§ **The problem**
From the records below, give the number of lines that contain the string "suupra", without any other text.

§ **Supplied data**

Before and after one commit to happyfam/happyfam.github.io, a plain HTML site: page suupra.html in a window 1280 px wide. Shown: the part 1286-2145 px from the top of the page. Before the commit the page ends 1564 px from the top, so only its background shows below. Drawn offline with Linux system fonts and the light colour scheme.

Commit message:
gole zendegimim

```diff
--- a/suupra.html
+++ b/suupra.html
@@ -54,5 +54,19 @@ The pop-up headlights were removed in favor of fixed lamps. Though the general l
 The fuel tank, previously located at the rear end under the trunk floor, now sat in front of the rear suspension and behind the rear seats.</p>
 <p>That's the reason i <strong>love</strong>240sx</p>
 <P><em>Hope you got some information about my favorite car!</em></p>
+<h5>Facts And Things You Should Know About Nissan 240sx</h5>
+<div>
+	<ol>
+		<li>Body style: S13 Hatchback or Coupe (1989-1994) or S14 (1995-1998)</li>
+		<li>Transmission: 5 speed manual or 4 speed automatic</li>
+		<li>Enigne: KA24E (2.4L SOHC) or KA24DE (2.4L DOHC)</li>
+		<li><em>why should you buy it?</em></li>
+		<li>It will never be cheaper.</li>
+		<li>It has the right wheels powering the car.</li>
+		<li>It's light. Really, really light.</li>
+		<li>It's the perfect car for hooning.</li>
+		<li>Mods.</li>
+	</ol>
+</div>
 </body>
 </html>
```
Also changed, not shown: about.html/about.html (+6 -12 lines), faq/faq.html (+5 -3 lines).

§ **Task result**
3